Freedom in failure

Wu Ying gulped, realizing he was walking along the cliff’s edge of failure. Yet, perhaps the knowledge he was likely going to fail freed him. Knowing he would fail meant he had nothing to lose, and the fear of failure disappeared. There was no fear in certainty—just freedom.

A thousand Li: The first stop by Tao Wong

One of the key factors in psychological safety is that it is ok to fail, and this is also a reason that agile has become so popular. It is a way to break big projects down in small chunks where it is ok to fail each part, but in the end, you have created something bigger.

I think one of the worst things you can end up in is the organization’s most important project that must not fail. Then the stress kicks in, the worry increases. And then flexibility, innovation and creativity disappear.
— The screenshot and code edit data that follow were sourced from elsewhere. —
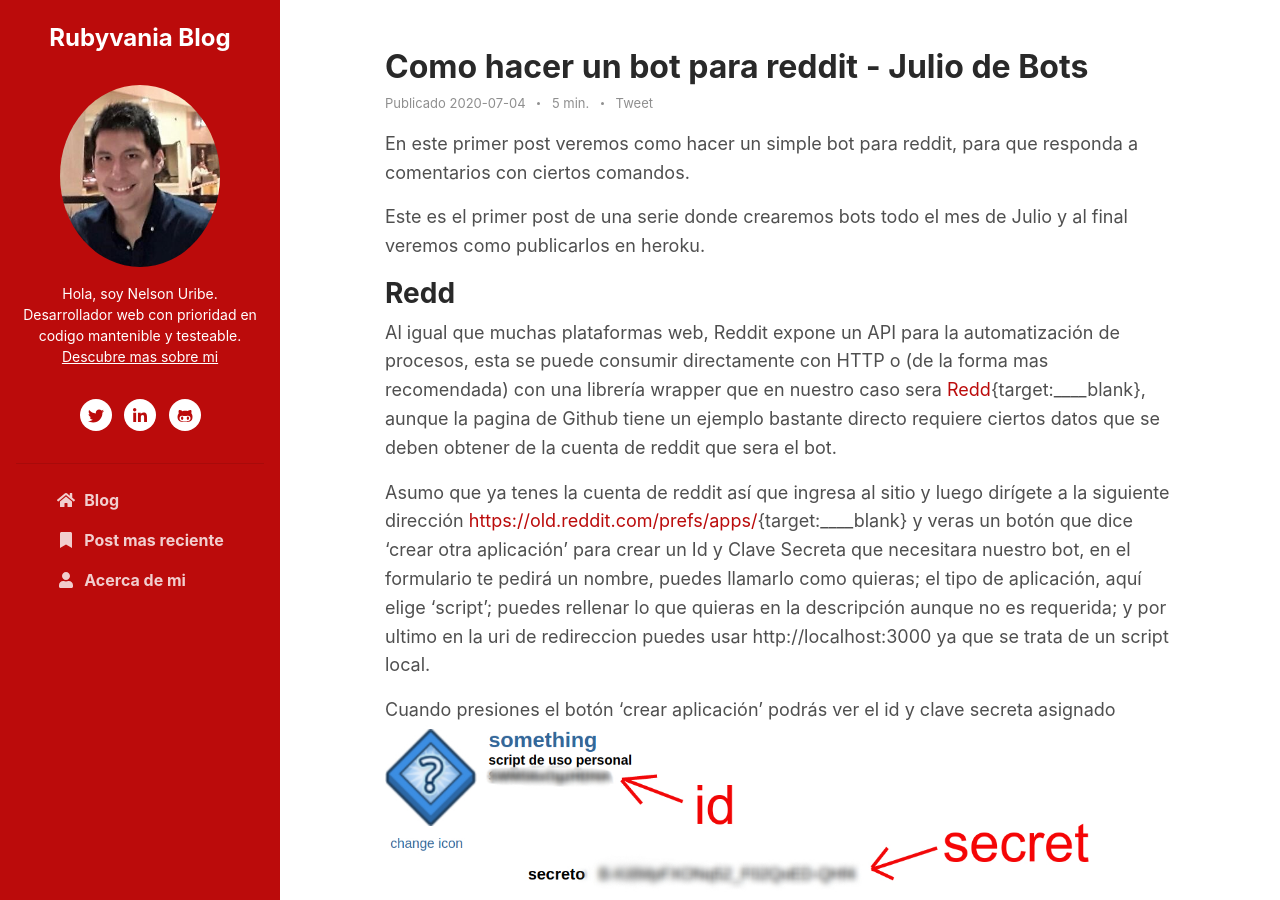
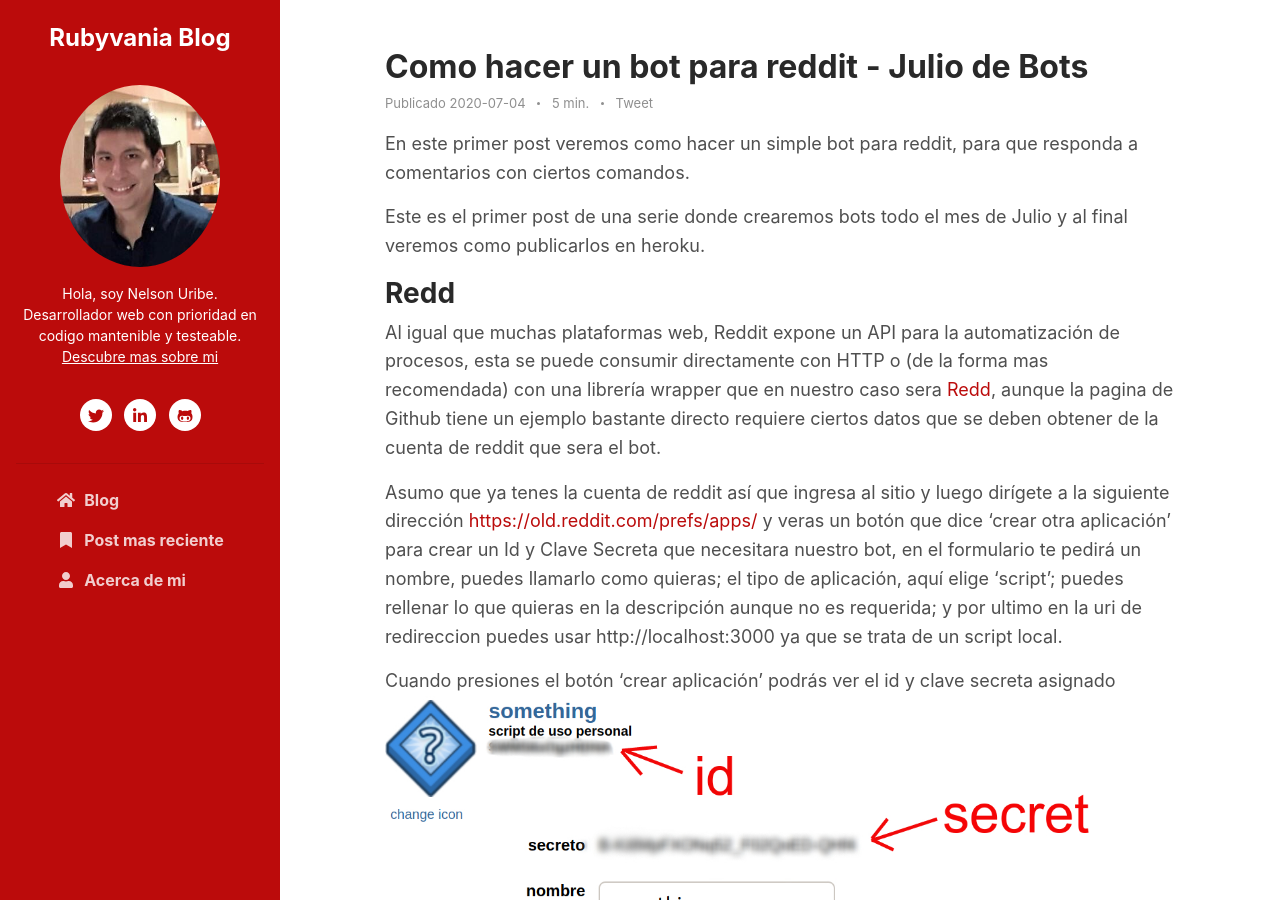
Before and after one commit to hollow-hunter/rubyvania-blog, a Jekyll site: the page built from _posts/2020-7-4-reddit-bot.md, in a window 1280 px wide and 900 px high. Built offline with Jekyll 4.4.1, drawn with Linux system fonts in a browser that asks for light colours; comment, search, counter and statistics services are not loaded; some of the changed text lies outside the part shown.

Commit message:
fix links.

```diff
--- a/_posts/2020-7-4-reddit-bot.md
+++ b/_posts/2020-7-4-reddit-bot.md
@@ -11,9 +11,9 @@
 
 ### Redd
 
-Al igual que muchas plataformas web, Reddit expone un API para la automatización de procesos, esta se puede consumir directamente con HTTP o (de la forma mas recomendada) con una librería wrapper que en nuestro caso sera [Redd](https://github.com/avinashbot/redd){target:____blank}, aunque la pagina de Github tiene un ejemplo bastante directo requiere ciertos datos que se deben obtener de la cuenta de reddit que sera el bot.
+Al igual que muchas plataformas web, Reddit expone un API para la automatización de procesos, esta se puede consumir directamente con HTTP o (de la forma mas recomendada) con una librería wrapper que en nuestro caso sera [Redd](https://github.com/avinashbot/redd){:target="____blank"}, aunque la pagina de Github tiene un ejemplo bastante directo requiere ciertos datos que se deben obtener de la cuenta de reddit que sera el bot.
 
-Asumo que ya tenes la cuenta de reddit así que ingresa al sitio y luego dirígete a la siguiente dirección [https://old.reddit.com/prefs/apps/](https://old.reddit.com/prefs/apps/){target:____blank} y veras un botón que dice 'crear otra aplicación' para crear un Id y Clave Secreta que necesitara nuestro bot, en el formulario te pedirá un nombre, puedes llamarlo como quieras; el tipo de aplicación, aquí elige 'script'; puedes rellenar lo que quieras en la descripción aunque no es requerida; y por ultimo en la uri de redireccion puedes usar http://localhost:3000 ya que se trata de un script local.
+Asumo que ya tenes la cuenta de reddit así que ingresa al sitio y luego dirígete a la siguiente dirección [https://old.reddit.com/prefs/apps/](https://old.reddit.com/prefs/apps/){:target="____blank"} y veras un botón que dice 'crear otra aplicación' para crear un Id y Clave Secreta que necesitara nuestro bot, en el formulario te pedirá un nombre, puedes llamarlo como quieras; el tipo de aplicación, aquí elige 'script'; puedes rellenar lo que quieras en la descripción aunque no es requerida; y por ultimo en la uri de redireccion puedes usar http://localhost:3000 ya que se trata de un script local.
 
 Cuando presiones el botón 'crear aplicación' podrás ver el id y clave secreta asignado
 ![reddit created](/assets/images/posts/reddit-bot/created.jpg){:.img-fluid}
@@ -46,6 +46,6 @@
 
 ### Conclusión
 
-Bots en reddit son bastantes requeridos para distintos objetivos; responder con memes, proveer información de APIs y hasta procesar videos. Solo dale un vistazo a [https://www.reddit.com/r/RequestABot/](https://www.reddit.com/r/RequestABot/){target:____blank} para saber lo que requieren.
+Bots en reddit son bastantes requeridos para distintos objetivos; responder con memes, proveer información de APIs y hasta procesar videos. Solo dale un vistazo a [https://www.reddit.com/r/RequestABot/](https://www.reddit.com/r/RequestABot/){:target="____blank"} para saber lo que requieren.
 
 Espero que haya sido de ayuda y comienza a desarrollar bots en reddit!!
```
I have given some presentations around the analogy between skateboarding and working in an organization. When you practice skateboarding you fall a lot. More often you jump off the skateboard when you realise that a trick will not work. But you rarely hurt yourself. Because you know how to judge if something will not work, and you have practiced falling.

Good managers need to train themselves and their teams how to jump off when things are not going to plan and how to fall without hurting themselves and the organization.